Peddlers, plodders log 27,300 miles

Express Staff Writer

It relieves stress. It helps them get in tune with nature. It saves the environment. And, they just really, really love human power.

Plus, it’s not that hard to do.

Jeffrey Davis logged 618 miles this summer commuting on his bike from Hailey to his work in Ketchum. Express photo by Willy Cook 

Those are some of the reasons 90 Wood River Valley residents left their cars at home and each logged thousands of miles commuting by foot and on skates and bikes this summer.

Altogether, they pedaled and plodded 27,300 miles between May 14 and Oct. 8.

Karen Bossick, a Hailey resident, covered 2,529 of those miles, more than anyone else who registered for the Move Yourself program organized by the Blaine County Recreation District, Wood River Rideshare and area businesses.

"When you see the miles added up like that, all of a sudden you say, gosh, I’m tired," she said.

During warm weather, she rides her bike to Ketchum at least four times a week for work and play.

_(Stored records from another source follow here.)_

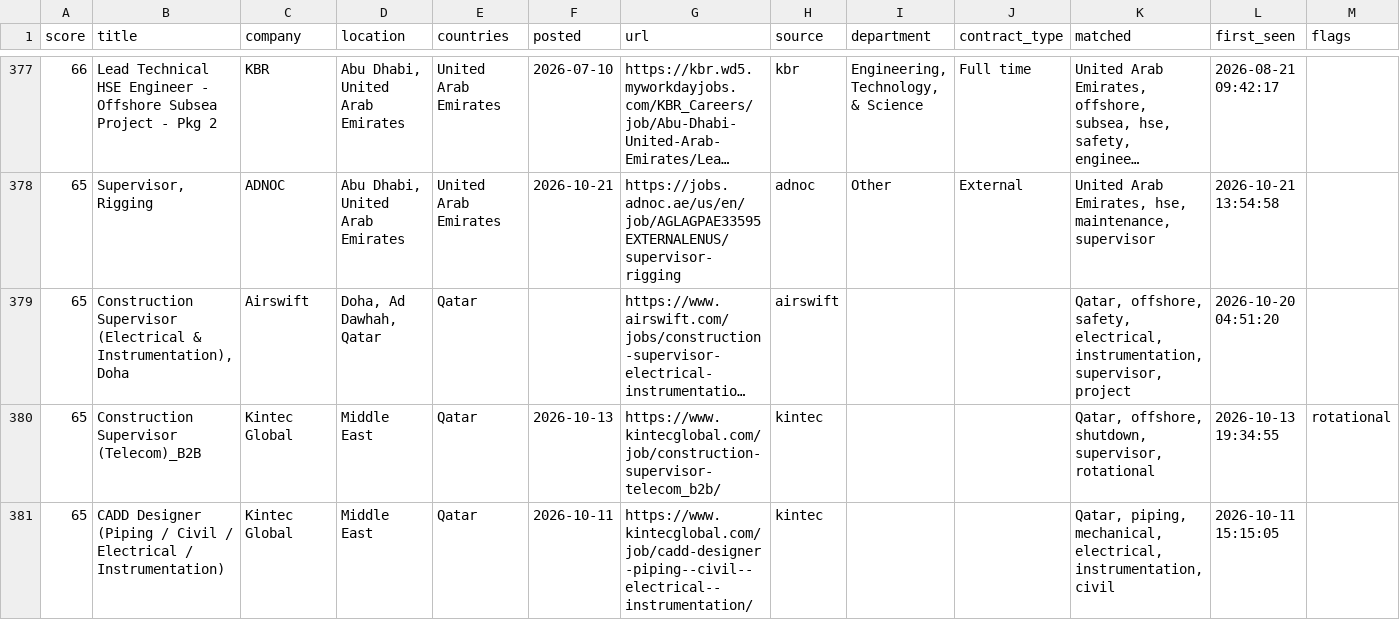
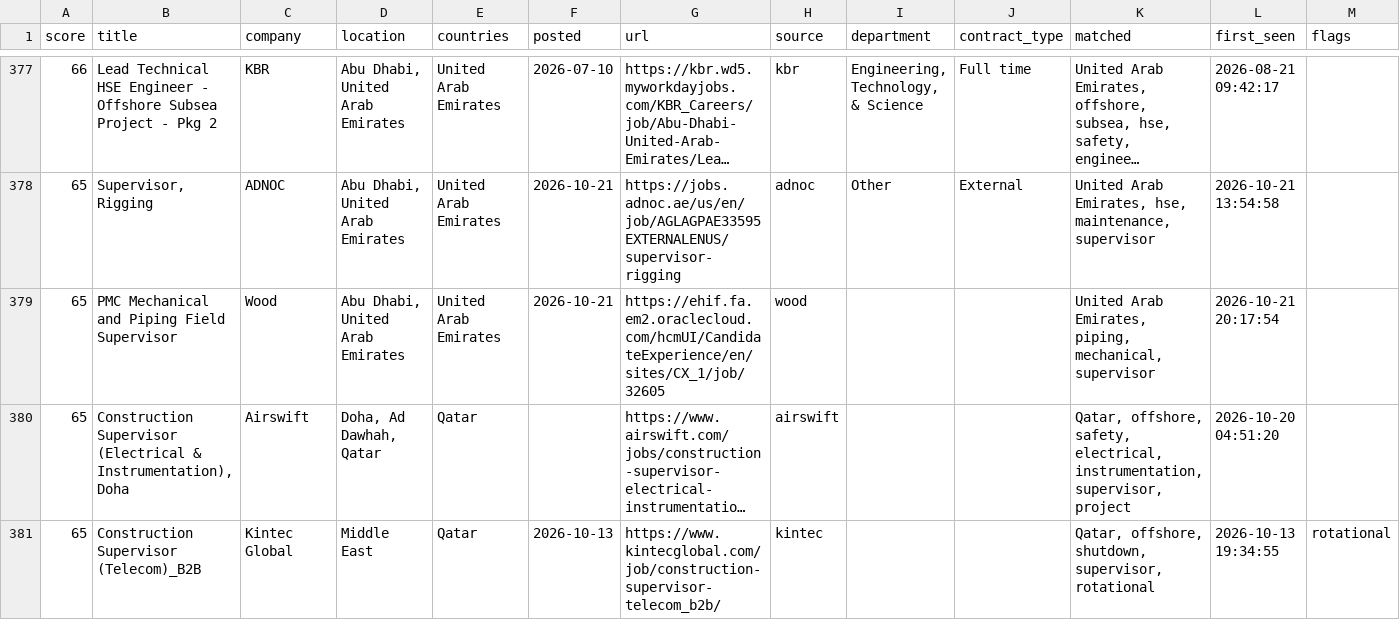
Before and after one commit to Khanmi1973/ogjobs, a CSV file: docs/jobs.csv, drawn as a sheet; only a part is shown, gaps mark what is left out; the shorter side is filled out with more unchanged rows; long unchanged cells end in …; the diff names each change by its address in the sheet, - before the commit and + after, or states it on an @@ line.

```diff
--- a/docs/jobs.csv
+++ b/docs/jobs.csv
+row 379: 65 | PMC Mechanical and Piping Field Supervisor | Wood | Abu Dhabi, United Arab Emirates | United Arab Emirates | 2026-10-21 | https://ehif.fa.em2.oraclecloud.com/hcmUI/CandidateExperience/en/sites/CX_1/job/32605 | wood |  |  | United Arab Emirates, piping, mechanical, supervisor | 2026-10-21 20:17:54
```
Also changed, not shown: 3 other files.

She started the habit while working as a reporter at the Idaho Statesmen, a newspaper in Boise. Her assignment was to write about bicycle commuters, so she tried it herself and found that she could get around faster than in a car.

"The one thing that surprised me on moving here was that more people don’t commute by bike," she said. "I just don’t get it."

Beth Callister doesn’t get it either. That’s why she helped organize the Move Yourself program and the valley’s Rideshare program.

Collecting miles biked, skated and walked in the name of commuting is a "way that people can incorporate it in some kind of competition," she said. "People like to track numbers."

And the numbers also could help her obtain grants for the programs, she said.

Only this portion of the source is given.